Wales has had its own Assembly in Cardiff since the successful devolution referendum in 1997, yet the settlement has proved to be rather incomplete, resulting in an evolutionary process in comparison to the original settlement.
After the Richard Commission in 2006, separating legislative and executive powers, the Welsh Assembly did manage to achieve some more useful functions in terms of law making. Despite this, more powers need to be devolved, in order to give the Welsh Government more autonomy and control over policy direction and social issues.
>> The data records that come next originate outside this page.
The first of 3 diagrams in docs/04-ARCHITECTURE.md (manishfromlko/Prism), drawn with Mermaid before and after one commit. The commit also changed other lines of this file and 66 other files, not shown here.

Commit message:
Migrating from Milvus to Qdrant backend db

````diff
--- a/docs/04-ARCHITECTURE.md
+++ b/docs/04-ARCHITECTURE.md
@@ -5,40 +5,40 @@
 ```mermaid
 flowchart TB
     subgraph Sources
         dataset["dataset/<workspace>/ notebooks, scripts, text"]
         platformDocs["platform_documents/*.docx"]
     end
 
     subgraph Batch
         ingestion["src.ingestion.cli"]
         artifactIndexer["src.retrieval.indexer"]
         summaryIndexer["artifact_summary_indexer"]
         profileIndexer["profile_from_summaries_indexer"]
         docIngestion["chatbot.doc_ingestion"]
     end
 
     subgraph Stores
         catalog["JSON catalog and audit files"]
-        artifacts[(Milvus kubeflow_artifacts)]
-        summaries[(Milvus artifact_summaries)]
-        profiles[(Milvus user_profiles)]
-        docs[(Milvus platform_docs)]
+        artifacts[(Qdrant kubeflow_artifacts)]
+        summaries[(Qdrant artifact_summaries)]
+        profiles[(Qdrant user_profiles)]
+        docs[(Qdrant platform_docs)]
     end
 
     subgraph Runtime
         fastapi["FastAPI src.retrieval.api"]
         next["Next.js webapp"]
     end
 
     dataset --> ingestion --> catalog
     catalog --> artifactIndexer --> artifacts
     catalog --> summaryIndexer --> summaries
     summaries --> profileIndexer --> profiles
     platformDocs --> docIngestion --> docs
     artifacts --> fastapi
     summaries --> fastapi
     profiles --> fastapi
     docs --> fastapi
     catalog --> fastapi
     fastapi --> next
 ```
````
Although it is anticipated the Assembly will eventually receive taxation powers like Scotland, they are yet to be included in the current arrangement. This is a significant limitation due to the limited amount of money the Welsh Government currently has available to spend. If they had powers to increase taxation, extra money could be made available to spend on vital services.
Furthermore, due to much higher levels of unemployment in many parts of Wales, more control over services available and employment opportunities would be of huge benefit to all regions.
Once again, much of the modern and most recent discussions regarding devolution come down one thing: Brexit (like almost everything since the referendum last year). The powers that are currently possessed by the European Union, especially some farming measures, will be of better use in the hands of people in Wales than those in Westminster, who many believe are disconnected from the lives of ordinary Welsh communities.